“I woke up feeling less of a lover. We won’t last, but I like to imagine.” –Tinashe, Nightride

New Romantix

We were elite, colored, guarded, and beautiful. We made safe spaces and cried in them for no reason or for the simple reason that they existed. It was possible for a world this tense to be this pretty, the art to be this good, and for once, our art stopped being so angry. Chance used God tones, and Rihanna said “you got me like ahh” instead of “I am not a victim,” and we shifted from “black is beautiful” to “in moonlight black boys look blue.” We were sentimental and heartless with ourselves, and white people were listening to us too. We practiced radical love, which is a kind of God-love, the love that makes you feel good doing it, the love that’s unreciprocated and nonspecific and definitely okay, the love that disqualifies you from being a hardo, the love that forces you to snap at open-mics and gets you to dance salsa even if you don’t know how to with girls and boys and girl-boys and boy-girls, the Maya-Angelou kind of love, the love that’s so present you don’t need a past, the drunken love, the love that makes you cry at the anthem.

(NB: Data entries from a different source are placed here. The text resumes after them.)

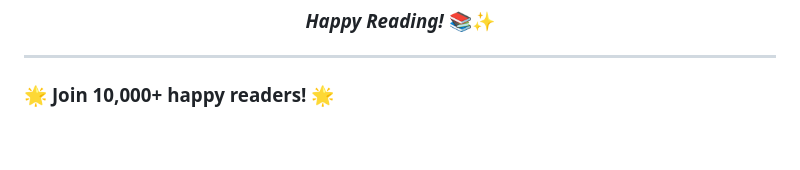
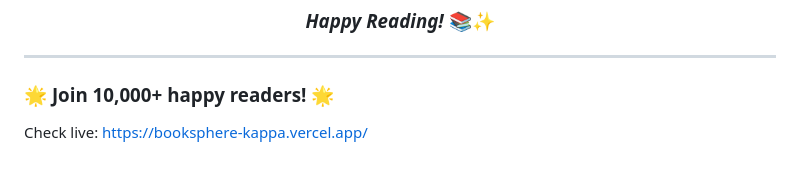
Before and after one commit to AnanyaKaturi16/BookSphere, a Markdown page: README.md, the part around the change. Drawn GitHub-style.

```diff
--- a/README.md
+++ b/README.md
@@ -176,5 +176,5 @@ BookSphere is a **super cool platform** where book lovers can:
 
 
 ### 🌟 **Join 10,000+ happy readers!** 🌟
-
+Check live: https://booksphere-kappa.vercel.app/
 </div>
```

The day before the election, Tinashe posted a picture half-smiling, baby blue fingernails, and candid with the caption “HAPPY cuz my new music is out & Donald Trump is finally gonna lose tomorrow.” The day after, my roommate corrected me, saying we were now post-Obama, not Trump’s America, because black presidents create whitelash, and whiny kids don’t invent countries so we should stop giving them all the credit. I listened to Nightride for the first time, which was spooky enough for the day. Pitchfork called it “strictly after-hours,” but the reviewer was probably a little too old and white to figure that being an ice-cold bitch is more of a lifestyle than an aesthetic choice.

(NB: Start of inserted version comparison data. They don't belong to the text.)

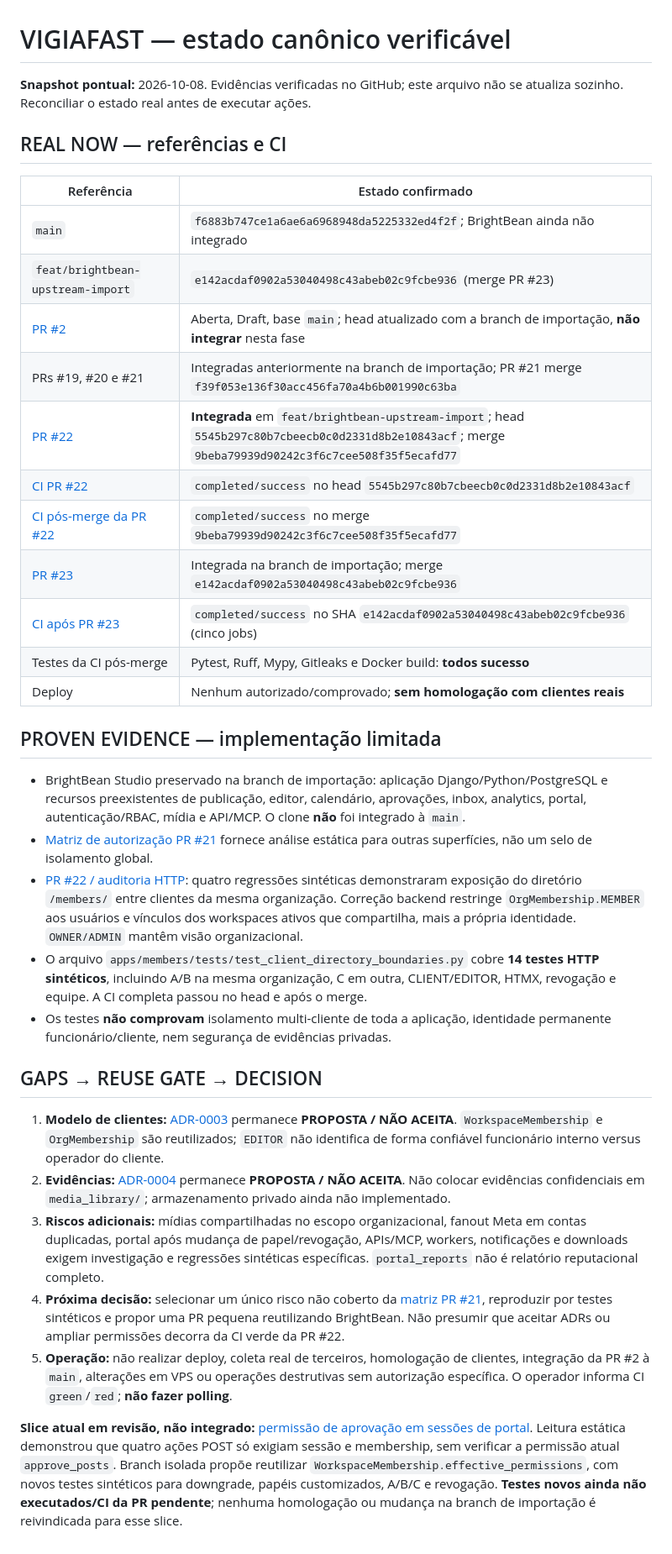
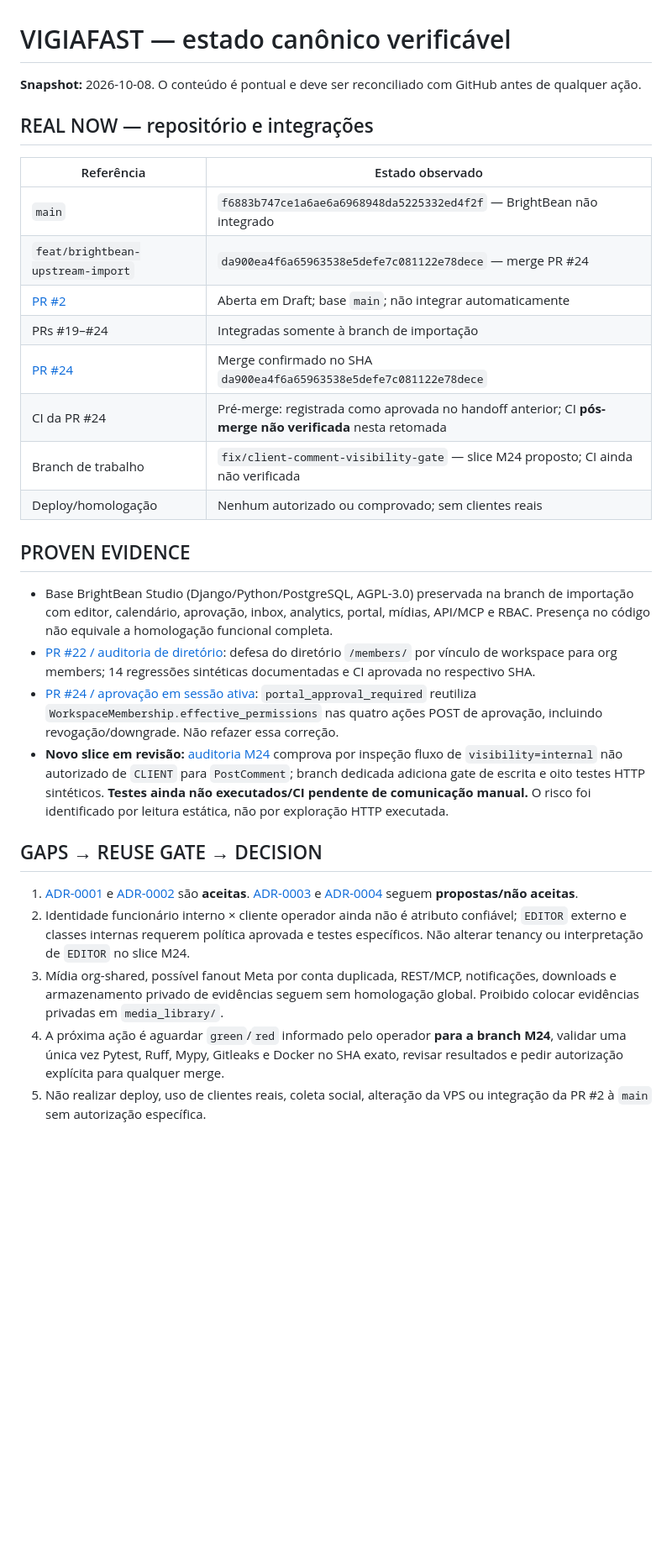
Before and after one commit to OARANHA/CRISE, a Markdown page: docs/CANONICAL_STATE.md, the part around the change. Shown at 84% size. Rendered like a GitHub page; blank space fills up the shorter version.

Commit message:
docs(state): reconciliar PR #24 e registrar slice M24 em revisão

```diff
--- a/docs/CANONICAL_STATE.md
+++ b/docs/CANONICAL_STATE.md
@@ -1,37 +1,31 @@
 # VIGIAFAST — estado canônico verificável
 
-**Snapshot pontual:** 2026-10-08. Evidências verificadas no GitHub; este arquivo não se atualiza sozinho. Reconciliar o estado real antes de executar ações.
+**Snapshot:** 2026-10-08. O conteúdo é pontual e deve ser reconciliado com GitHub antes de qualquer ação.
 
-## REAL NOW — referências e CI
+## REAL NOW — repositório e integrações
 
-| Referência | Estado confirmado |
+| Referência | Estado observado |
 | --- | --- |
-| `main` | `f6883b747ce1a6ae6a6968948da5225332ed4f2f`; BrightBean ainda não integrado |
-| `feat/brightbean-upstream-import` | `e142acdaf0902a53040498c43abeb02c9fcbe936` (merge PR #23) |
-| [PR #2](https://github.com/OARANHA/CRISE/pull/2) | Aberta, Draft, base `main`; head atualizado com a branch de importação, **não integrar** nesta fase |
-| PRs #19, #20 e #21 | Integradas anteriormente na branch de importação; PR #21 merge `f39f053e136f30acc456fa70a4b6b001990c63ba` |
-| [PR #22](https://github.com/OARANHA/CRISE/pull/22) | **Integrada** em `feat/brightbean-upstream-import`; head `5545b297c80b7cbeecb0c0d2331d8b2e10843acf`; merge `9beba79939d90242c3f6c7cee508f35f5ecafd77` |
-| [CI PR #22](https://github.com/OARANHA/CRISE/actions/runs/37831790876) | `completed/success` no head `5545b297c80b7cbeecb0c0d2331d8b2e10843acf` |
-| [CI pós-merge da PR #22](https://github.com/OARANHA/CRISE/actions/runs/37833488194) | `completed/success` no merge `9beba79939d90242c3f6c7cee508f35f5ecafd77` |
-| [PR #23](https://github.com/OARANHA/CRISE/pull/23) | Integrada na branch de importação; merge `e142acdaf0902a53040498c43abeb02c9fcbe936` |
-| [CI após PR #23](https://github.com/OARANHA/CRISE/actions/runs/37835321028) | `completed/success` no SHA `e142acdaf0902a53040498c43abeb02c9fcbe936` (cinco jobs) |
-| Testes da CI pós-merge | Pytest, Ruff, Mypy, Gitleaks e Docker build: **todos sucesso** |
-| Deploy | Nenhum autorizado/comprovado; **sem homologação com clientes reais** |
+| `main` | `f6883b747ce1a6ae6a6968948da5225332ed4f2f` — BrightBean não integrado |
+| `feat/brightbean-upstream-import` | `da900ea4f6a65963538e5defe7c081122e78dece` — merge PR #24 |
+| [PR #2](https://github.com/OARANHA/CRISE/pull/2) | Aberta em Draft; base `main`; não integrar automaticamente |
+| PRs #19–#24 | Integradas somente à branch de importação |
+| [PR #24](https://github.com/OARANHA/CRISE/pull/24) | Merge confirmado no SHA `da900ea4f6a65963538e5defe7c081122e78dece` |
+| CI da PR #24 | Pré-merge: registrada como aprovada no handoff anterior; CI **pós-merge não verificada** nesta retomada |
+| Branch de trabalho | `fix/client-comment-visibility-gate` — slice M24 proposto; CI ainda não verificada |
+| Deploy/homologação | Nenhum autorizado ou comprovado; sem clientes reais |
 
-## PROVEN EVIDENCE — implementação limitada
+## PROVEN EVIDENCE
 
-- BrightBean Studio preservado na branch de importação: aplicação Django/Python/PostgreSQL e recursos preexistentes de publicação, editor, calendário, aprovações, inbox, analytics, portal, autenticação/RBAC, mídia e API/MCP. O clone **não** foi integrado à `main`.
-- [Matriz de autorização PR #21](audits/2026-10-08-authorization-actor-resource-matrix.md) fornece análise estática para outras superfícies, não um selo de isolamento global.
-- [PR #22 / auditoria HTTP](audits/2026-10-08-org-directory-http-reproduction.md): quatro regressões sintéticas demonstraram exposição do diretório `/members/` entre clientes da mesma organização. Correção backend restringe `OrgMembership.MEMBER` aos usuários e vínculos dos workspaces ativos que compartilha, mais a própria identidade. `OWNER/ADMIN` mantêm visão organizacional.
-- O arquivo `apps/members/tests/test_client_directory_boundaries.py` cobre **14 testes HTTP sintéticos**, incluindo A/B na mesma organização, C em outra, CLIENT/EDITOR, HTMX, revogação e equipe. A CI completa passou no head e após o merge.
-- Os testes **não comprovam** isolamento multi-cliente de toda a aplicação, identidade permanente funcionário/cliente, nem segurança de evidências privadas.
+- Base BrightBean Studio (Django/Python/PostgreSQL, AGPL-3.0) preservada na branch de importação com editor, calendário, aprovação, inbox, analytics, portal, mídias, API/MCP e RBAC. Presença no código não equivale a homologação funcional completa.
+- [PR #22 / auditoria de diretório](audits/2026-10-08-org-directory-http-reproduction.md): defesa do diretório `/members/` por vínculo de workspace para org members; 14 regressões sintéticas documentadas e CI aprovada no respectivo SHA.
+- [PR #24 / aprovação em sessão ativa](audits/2026-10-08-portal-approval-live-permissions.md): `portal_approval_required` reutiliza `WorkspaceMembership.effective_permissions` nas quatro ações POST de aprovação, incluindo revogação/downgrade. Não refazer essa correção.
+- **Novo slice em revisão:** [auditoria M24](audits/2026-10-08-client-internal-comment-visibility.md) comprova por inspeção fluxo de `visibility=internal` não autorizado de `CLIENT` para `PostComment`; branch dedicada adiciona gate de escrita e oito testes HTTP sintéticos. **Testes ainda não executados/CI pendente de comunicação manual.** O risco foi identificado por leitura estática, não por exploração HTTP executada.
 
 ## GAPS → REUSE GATE → DECISION
 
-1. **Modelo de clientes:** [ADR-0003](decisions/ADR-0003-client-isolation-boundaries.md) permanece **PROPOSTA / NÃO ACEITA**. `WorkspaceMembership` e `OrgMembership` são reutilizados; `EDITOR` não identifica de forma confiável funcionário interno versus operador do cliente.
-2. **Evidências:** [ADR-0004](decisions/ADR-0004-private-evidence-storage.md) permanece **PROPOSTA / NÃO ACEITA**. Não colocar evidências confidenciais em `media_library/`; armazenamento privado ainda não implementado.
-3. **Riscos adicionais:** mídias compartilhadas no escopo organizacional, fanout Meta em contas duplicadas, portal após mudança de papel/revogação, APIs/MCP, workers, notificações e downloads exigem investigação e regressões sintéticas específicas. `portal_reports` não é relatório reputacional completo.
-4. **Próxima decisão:** selecionar um único risco não coberto da [matriz PR #21](audits/2026-10-08-authorization-actor-resource-matrix.md), reproduzir por testes sintéticos e propor uma PR pequena reutilizando BrightBean. Não presumir que aceitar ADRs ou ampliar permissões decorra da CI verde da PR #22.
-5. **Operação:** não realizar deploy, coleta real de terceiros, homologação de clientes, integração da PR #2 à `main`, alterações em VPS ou operações destrutivas sem autorização específica. O operador informa CI `green`/`red`; **não fazer polling**.
-
-**Slice atual em revisão, não integrado:** [permissão de aprovação em sessões de portal](audits/2026-10-08-portal-approval-live-permissions.md). Leitura estática demonstrou que quatro ações POST só exigiam sessão e membership, sem verificar a permissão atual `approve_posts`. Branch isolada propõe reutilizar `WorkspaceMembership.effective_permissions`, com novos testes sintéticos para downgrade, papéis customizados, A/B/C e revogação. **Testes novos ainda não executados/CI da PR pendente**; nenhuma homologação ou mudança na branch de importação é reivindicada para esse slice.
+1. [ADR-0001](decisions/ADR-0001-brightbean-foundation.md) e [ADR-0002](decisions/ADR-0002-canonical-documentation.md) são **aceitas**. [ADR-0003](decisions/ADR-0003-client-isolation-boundaries.md) e [ADR-0004](decisions/ADR-0004-private-evidence-storage.md) seguem **propostas/não aceitas**.
+2. Identidade funcionário interno × cliente operador ainda não é atributo confiável; `EDITOR` externo e classes internas requerem política aprovada e testes específicos. Não alterar tenancy ou interpretação de `EDITOR` no slice M24.
+3. Mídia org-shared, possível fanout Meta por conta duplicada, REST/MCP, notificações, downloads e armazenamento privado de evidências seguem sem homologação global. Proibido colocar evidências privadas em `media_library/`.
+4. A próxima ação é aguardar `green`/`red` informado pelo operador **para a branch M24**, validar uma única vez Pytest, Ruff, Mypy, Gitleaks e Docker no SHA exato, revisar resultados e pedir autorização explícita para qualquer merge.
+5. Não realizar deploy, uso de clientes reais, coleta social, alteração da VPS ou integração da PR #2 à `main` sem autorização específica.
```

Is the radical love that made me feel so good enough? I always hypothesized that the trope was driven by some need to be both sexy and independent, which is important when you have control over only your own body. But even that idea is contested. The racism and sexism in this country is apparent enough for the trope to really mean something, and even though icons like Rihanna and Tinashe are adorned in spaces of radical love, there is something difficult about how the tension builds, something incongruous about a community that expresses that it is both ready to love indiscriminately and too defensive and noncommittal to actually do it on an individual basis. Like we spread love too thin it broke. We romanticized everything too much and related to them all no matter how much they contradicted, from dreams of brotherly love to our inability to love, from our readings of Dubois as too old-school (i.e., How am I supposed to navigate both my double-consciousness and his double-consciousness?) to our readings of Beyoncé as queen.

The last time I went to an open mic, I came out unconvinced of radical love’s truthfulness because the place was a sick kind of sweet, positive but through-the-roof. The venue was beautiful; the music was great; the people were dancing. But it wasn’t enough, I think, to be real. Because I still left more defensive than before, unable to view myself or the others in the room as capable. Our thoughts were not radical enough for the radical nature of the love we wanted, because our concerns were human. Our positivity was a sheen that did little to distract me from the ache of my country. Because I am older now, wiser. And I want, now more than ever, a love that means something.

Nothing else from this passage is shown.